The ARENA-backed project, which will utilize approximately 466,000 First Solar thin-film photovoltaic modules and single-axis tracking technology, will produce more than 120,000 megawatt-hours of electricity in its first year of operation, taking First Solar’s installed capacity in Australia to more than 400MWAC.
Jack Curtis, First Solar’s Regional Manager of Asia Pacific, said the company has entered into a 13-year power purchase agreement with EnergyAustralia for the generated electricity and large-scale generation certificates.
“Today’s milestone is a testament to the ability and experience of First Solar’s development and delivery team, and we congratulate ARENA and EnergyAustralia on their commitment to commercially viable projects,” Mr Curtis said.
“We have witnessed unprecedented cost reductions in large-scale solar in recent years. As the appetite for this asset class continues to grow, timely and reliable project delivery will be the strongest driver of future cost reductions, cementing solar as a competitive energy source in Australia.”

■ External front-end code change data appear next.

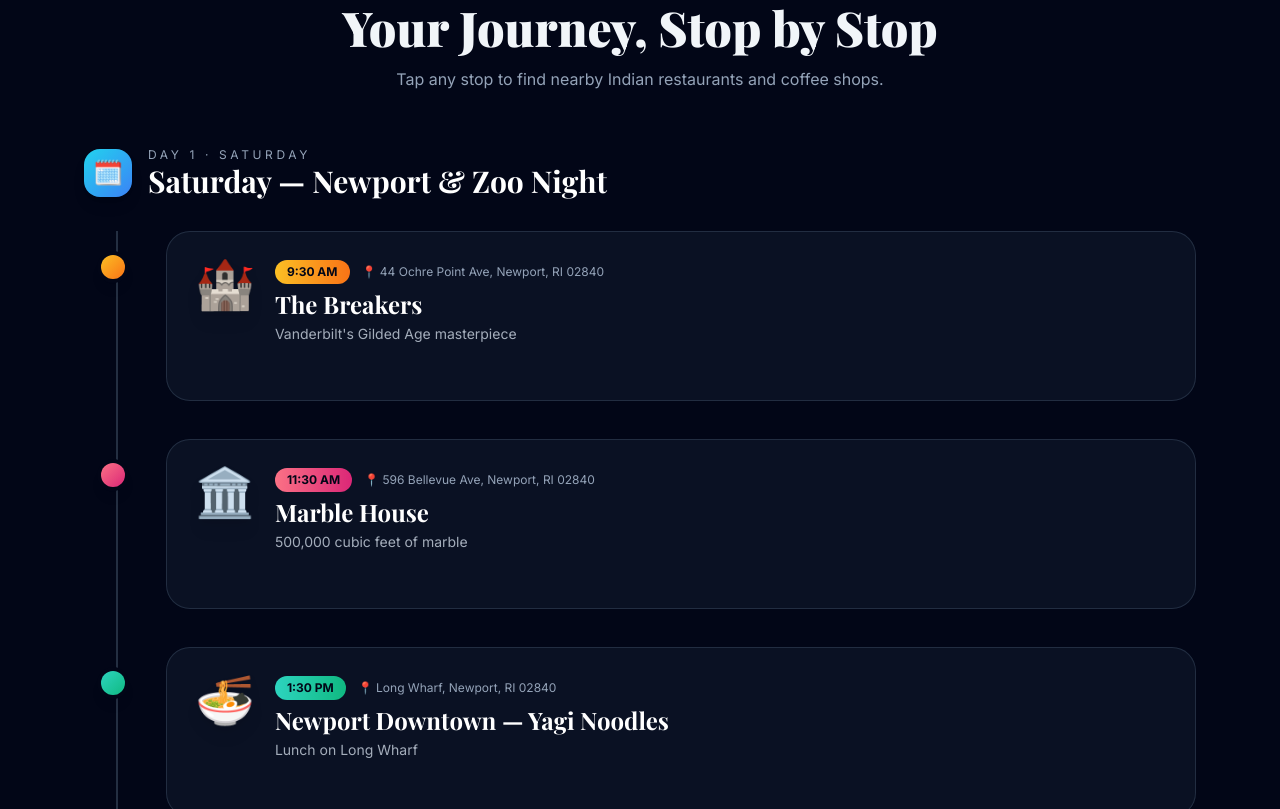
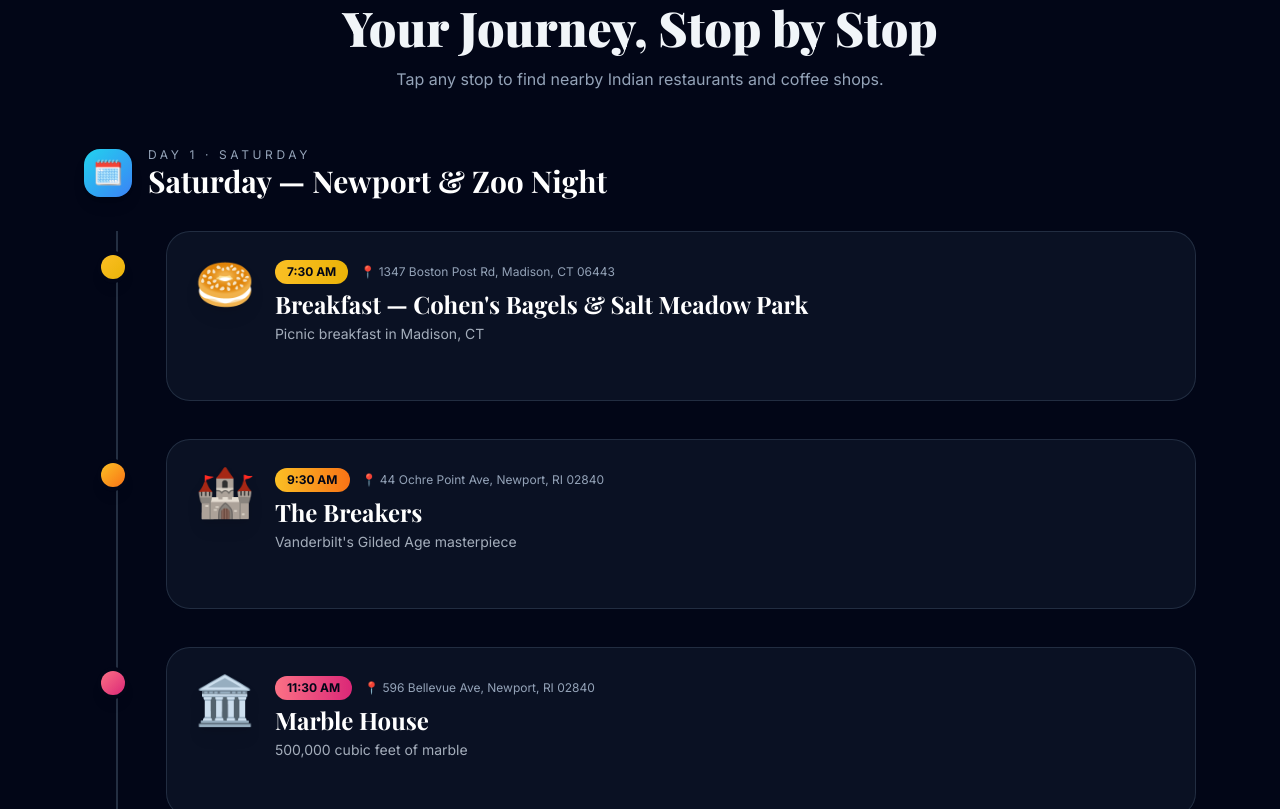
Before and after one commit to rvasanthan/rhode-island-getaway, a plain HTML site: page public/index.html in a window 1280 px wide. Shown: the part 863-1672 px from the top of the page. Drawn offline with nearby package versions, Linux system fonts and the light colour scheme.

Commit message:
Add Saturday breakfast stop: Cohen's Bagels + Salt Meadow Park, Madison CT

```diff
--- a/public/index.html
+++ b/public/index.html
@@ -80,7 +80,7 @@
 
       <div class="mt-10 grid grid-cols-2 md:grid-cols-4 gap-4 max-w-3xl mx-auto">
         <div class="rounded-2xl border border-slate-700/60 bg-slate-900/60 backdrop-blur p-4"><p class="text-3xl font-black bg-gradient-to-r from-cyan-300 to-sky-400 bg-clip-text text-transparent">2</p><p class="text-xs text-slate-400 mt-1 uppercase tracking-wider">Days</p></div>
-        <div class="rounded-2xl border border-slate-700/60 bg-slate-900/60 backdrop-blur p-4"><p class="text-3xl font-black bg-gradient-to-r from-fuchsia-300 to-purple-400 bg-clip-text text-transparent">10</p><p class="text-xs text-slate-400 mt-1 uppercase tracking-wider">Stops</p></div>
+        <div class="rounded-2xl border border-slate-700/60 bg-slate-900/60 backdrop-blur p-4"><p class="text-3xl font-black bg-gradient-to-r from-fuchsia-300 to-purple-400 bg-clip-text text-transparent">11</p><p class="text-xs text-slate-400 mt-1 uppercase tracking-wider">Stops</p></div>
         <div class="rounded-2xl border border-slate-700/60 bg-slate-900/60 backdrop-blur p-4"><p class="text-3xl font-black bg-gradient-to-r from-amber-300 to-orange-400 bg-clip-text text-transparent">2</p><p class="text-xs text-slate-400 mt-1 uppercase tracking-wider">Mansions</p></div>
         <div class="rounded-2xl border border-slate-700/60 bg-slate-900/60 backdrop-blur p-4"><p class="text-3xl font-black bg-gradient-to-r from-emerald-300 to-teal-400 bg-clip-text text-transparent">1</p><p class="text-xs text-slate-400 mt-1 uppercase tracking-wider">Zoo</p></div>
       </div>
@@ -174,8 +174,8 @@
     </div>
   </div>
 
-  <script src="js/data.js?v=7"></script>
-  <script src="js/app.js?v=7"></script>
+  <script src="js/data.js?v=8"></script>
+  <script src="js/app.js?v=8"></script>
   <script>
     /* Legend (static, built from CATEGORIES) */
     (function () {
--- a/public/js/data.js
+++ b/public/js/data.js
@@ -19,6 +19,18 @@ const TRIP_DAYS = [
 ];
 
 const STOPS = [
+  {
+    id: "breakfast-ct",
+    day: 1,
+    time: "7:30 AM",
+    name: "Breakfast — Cohen's Bagels & Salt Meadow Park",
+    icon: "🥯",
+    tagline: "Picnic breakfast in Madison, CT",
+    desc: "Grab freshly baked bagels, breakfast sandwiches and coffee at Cohen's Bagel Company (opens 7 AM), then cross Boston Post Road to Salt Meadow Park for a picnic-table breakfast with the family — then it's onward to Newport.",
+    addr: "1347 Boston Post Rd, Madison, CT 06443",
+    near: "Cohen's Bagel Company, Madison, CT",
+    tint: "from-amber-400 to-yellow-500",
+  },
   {
     id: "breakers",
     day: 1,
```
Also changed, not shown: 1 other file.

EnrgyAustralia Managing Director Catherine Tanna said the Farm will benefit directly from existing solar supply chains and operations and maintenance hubs, providing significant economic benefits to the region through the creation of direct and indirect jobs.
“Customers rightly expect access to reliable, affordable and cleaner supplies of energy, which means the industry needs to evolve,” she added.
“The Manildra Solar Farm is a great example of the projects that will underpin the future of energy in Australia, and we’re proud to be partnering with First Solar to bring it to market.”
First Solar also announced the appointment of RCR O’Donnell Griffin for the engineering, procurement and construction of the project, which is scheduled to commence in the first half of 2017. The contract is valued at $85 million.
Once complete, the project is expected to produce enough solar energy for approximately 14,000 average NSW homes.